WORK ITEM:
Among the entries, find each line that includes the string "elevation" and list it.

——

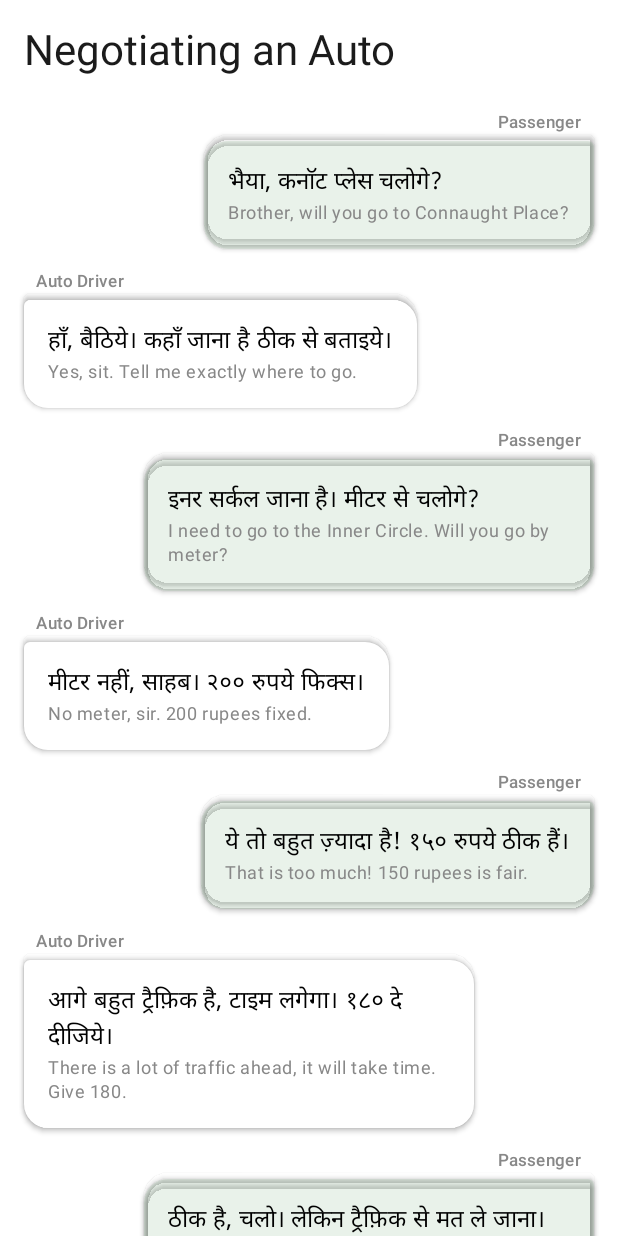
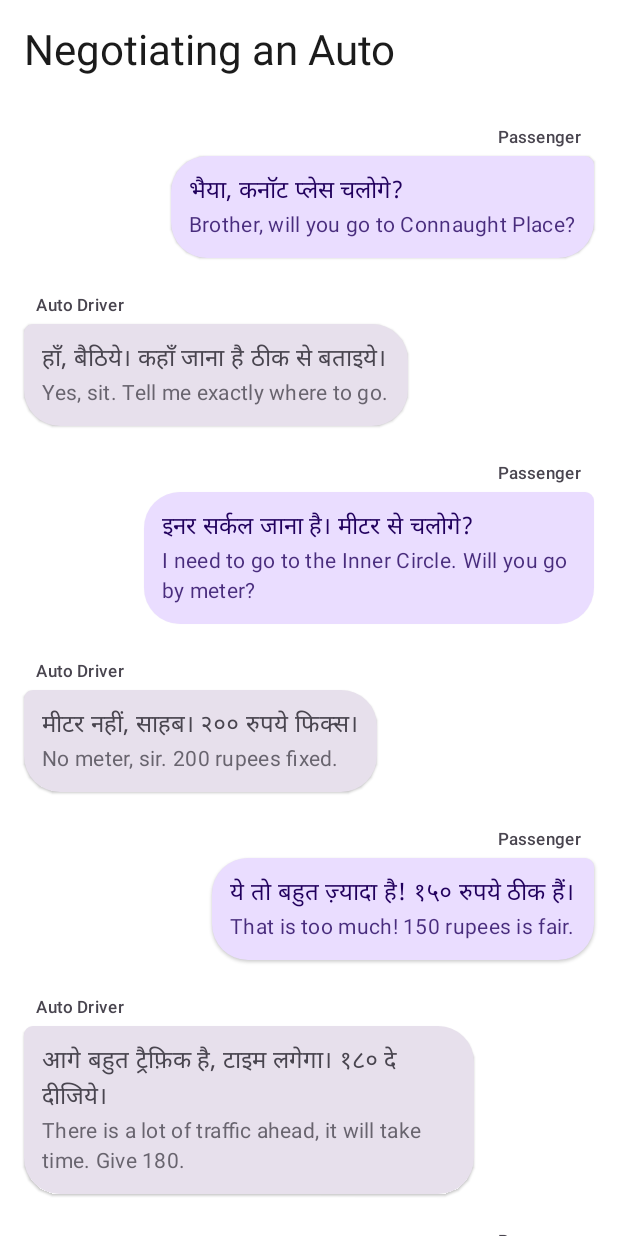
Before and after one commit to MochizukiShinichi/lamha, an Android app built with Jetpack Compose: the @Preview function PreviewGali, on a phone screen of 412 x 824 dp. Run offline under Robolectric (Android 15) with nearby library versions, the light colour scheme and no system bars; Roboto replaces fonts that are not available here.

Commit message:
Migrate Leela UI to Lamha components

```diff
--- a/app/src/main/java/com/example/lamha/MainActivity.kt
+++ b/app/src/main/java/com/example/lamha/MainActivity.kt
@@ -421,24 +421,31 @@ fun TabButton(text: String, subText: String, icon: androidx.compose.ui.graphics.
 
 @Composable
 fun StreetView(section: StreetSection, activeId: String?, onPlay: (String) -> Unit) {
-    LazyColumn(contentPadding = PaddingValues(bottom = 100.dp, top = 16.dp, start = 16.dp, end = 16.dp)) {
+    val s = com.example.lamha.ui.designsystem.LocalSpacing.current
+    LazyColumn(
+        contentPadding = PaddingValues(bottom = 100.dp, top = s.lg, start = s.lg, end = s.lg),
+        verticalArrangement = Arrangement.spacedBy(s.md)
+    ) {
         item {
-            Text(section.title, style = MaterialTheme.typography.headlineMedium, color = MaterialTheme.colorScheme.onSurface, modifier = Modifier.padding(bottom = 16.dp))
+            Text(
+                text = section.title,
+                style = MaterialTheme.typography.headlineMedium,
+                color = MaterialTheme.colorScheme.onSurface,
+                modifier = Modifier.padding(bottom = s.md)
+            )
         }
 
         items(section.dialogue) { line ->
             StreetBubble(line, activeId == line.id) { onPlay(line.id) }
         }
 
-        item { SectionDivider() }
-        item { SectionTitle("Vocabulary") }
+        item { com.example.lamha.ui.components.LamhaSectionTitle("Vocabulary") }
 
         items(section.vocabulary) { vocab ->
             VocabItemRow(vocab, activeId == vocab.id) { onPlay(vocab.id) }
         }
 
-        item { SectionDivider() }
-        item { SectionTitle("Grammar Notes") }
+        item { com.example.lamha.ui.components.LamhaSectionTitle("Grammar Notes") }
 
         items(section.grammarGuides) { grammar ->
             GrammarCard(grammar)
@@ -448,25 +455,43 @@ fun StreetView(section: StreetSection, activeId: String?, onPlay: (String) -> Un
 
 @Composable
 fun StreetBubble(line: DialogueLine, isPlaying: Boolean, onPlay: () -> Unit) {
+    val s = com.example.lamha.ui.designsystem.LocalSpacing.current
+    val r = com.example.lamha.ui.designsystem.LocalRadius.current
+
     // Left side = service/local speaker; Right side = learner
     val leftSpeakers = setOf("Auto Driver", "Local", "Server", "Shopkeeper", "Host", "Chemist", "Official")
     val isLeft = line.speaker in leftSpeakers
     val align = if (isLeft) Alignment.Start else Alignment.End
-    // Shared DNA: Same typography scale, just different color/shape nuances
-    val containerColor = if (isLeft) Color.White else MaterialTheme.colorScheme.primary.copy(alpha = 0.1f)
-    val borderColor = if (isPlaying) MaterialTheme.colorScheme.primary else Color.Transparent
 
-    Column(modifier = Modifier.fillMaxWidth().padding(vertical = 6.dp), horizontalAlignment = align) {
-        Text(line.speaker, style = MaterialTheme.typography.labelSmall, color = Color.Gray, modifier = Modifier.padding(horizontal = 8.dp))
-        ClayCard(
+    // Style C: use surfaceVariant for incoming, primaryContainer for outgoing
+    val containerColor = if (isLeft) MaterialTheme.colorScheme.surfaceVariant else MaterialTheme.colorScheme.primaryContainer
+    val contentColor = if (isLeft) MaterialTheme.colorScheme.onSurfaceVariant else MaterialTheme.colorScheme.onPrimaryContainer
+    // Highlight playing state with a border or subtle elevation change
+    val border = if (isPlaying) BorderStroke(2.dp, MaterialTheme.colorScheme.primary) else null
+    val elevation = if (isPlaying) 6.dp else 1.dp
+
+    Column(modifier = Modifier.fillMaxWidth().padding(vertical = s.xs), horizontalAlignment = align) {
+        Text(
+            text = line.speaker,
+            style = MaterialTheme.typography.labelSmall,
+            color = MaterialTheme.colorScheme.onSurfaceVariant,
+            modifier = Modifier.padding(horizontal = s.sm, vertical = s.xs)
+        )
+        Surface(
             modifier = Modifier.widthIn(max = 300.dp).clickable { onPlay() },
-            backgroundColor = containerColor,
-            elevation = if (isPlaying) 8.dp else 2.dp,
-            shape = if (isLeft) RoundedCornerShape(4.dp, 16.dp, 16.dp, 16.dp) else RoundedCornerShape(16.dp, 4.dp, 16.dp, 16.dp)
+            color = containerColor,
+            contentColor = contentColor,
+            shadowElevation = elevation,
+            shape = if (isLeft) RoundedCornerShape(r.xs, r.lg, r.lg, r.lg) else RoundedCornerShape(r.lg, r.xs, r.lg, r.lg),
+            border = border
         ) {
-            Column {
-                Text(line.hindi, style = MaterialTheme.typography.bodyLarge, color = Color.Black)
-                Text(line.english, style = MaterialTheme.typography.bodySmall, color = Color.Gray)
+            Column(modifier = Modifier.padding(s.md)) {
+                Text(line.hindi, style = MaterialTheme.typography.bodyLarge)
+                Text(
+                    line.english,
+                    style = MaterialTheme.typography.bodyMedium,
+                    color = contentColor.copy(alpha = 0.8f)
+                )
             }
         }
     }
@@ -474,26 +499,28 @@ fun StreetBubble(line: DialogueLine, isPlaying: Boolean, onPlay: () -> Unit) {
 
 @Composable
 fun VocabItemRow(vocab: VocabItem, isPlaying: Boolean, onPlay: () -> Unit) {
-    ClayCard(
+    val activeColor = MaterialTheme.colorScheme.primary
+    val s = com.example.lamha.ui.designsystem.LocalSpacing.current
+
+    com.example.lamha.ui.components.LamhaCard(
         modifier = Modifier.fillMaxWidth().clickable { onPlay() },
-        elevation = if (isPlaying) 6.dp else 2.dp,
-        backgroundColor = MaterialTheme.colorScheme.surface
+        containerColor = if (isPlaying) MaterialTheme.colorScheme.surfaceVariant else MaterialTheme.colorScheme.surface,
+        elevation = if (isPlaying) 4.dp else 1.dp,
     ) {
         Row(verticalAlignment = Alignment.CenterVertically) {
             Icon(
                 if (isPlaying) Icons.Default.VolumeUp else Icons.Default.PlayCircleOutline,
                 contentDescription = "Play",
-                tint = if (isPlaying) MaterialTheme.colorScheme.primary else Color.LightGray,
+                tint = if (isPlaying) activeColor else MaterialTheme.colorScheme.outline,
                 modifier = Modifier.size(24.dp)
             )
-            Spacer(modifier = Modifier.width(16.dp))
+            Spacer(modifier = Modifier.width(s.lg))
             Column {
                 Text(vocab.word, style = MaterialTheme.typography.titleMedium, fontWeight = FontWeight.SemiBold)
-                Text(vocab.meaning, style = MaterialTheme.typography.bodyMedium, color = Color.Gray)
+                Text(vocab.meaning, style = MaterialTheme.typography.bodyMedium, color = MaterialTheme.colorScheme.onSurfaceVariant)
             }
         }
     }
-    Spacer(modifier = Modifier.height(12.dp))
 }
 
 // ---------------- COURT UI (Elegant, Serif, Deep) ----------------
--- a/app/src/main/java/com/example/lamha/ui/designsystem/Radius.kt
+++ b/app/src/main/java/com/example/lamha/ui/designsystem/Radius.kt
@@ -7,6 +7,7 @@ import androidx.compose.ui.unit.dp
 
 @Immutable
 data class Radius(
+    val xs: Dp = 6.dp,
     val sm: Dp = 12.dp,
     val md: Dp = 16.dp,
     val lg: Dp = 24.dp,
```
Also changed, not shown: app/src/main/java/com/example/lamha/ui/components/LamhaDivider.kt (added, +46 -0 lines).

——

SOLUTION TO THE PROBLEM:
+    // Highlight playing state with a border or subtle elevation change
+    val elevation = if (isPlaying) 6.dp else 1.dp
-            elevation = if (isPlaying) 8.dp else 2.dp,
+            shadowElevation = elevation,
-        elevation = if (isPlaying) 6.dp else 2.dp,
+        elevation = if (isPlaying) 4.dp else 1.dp,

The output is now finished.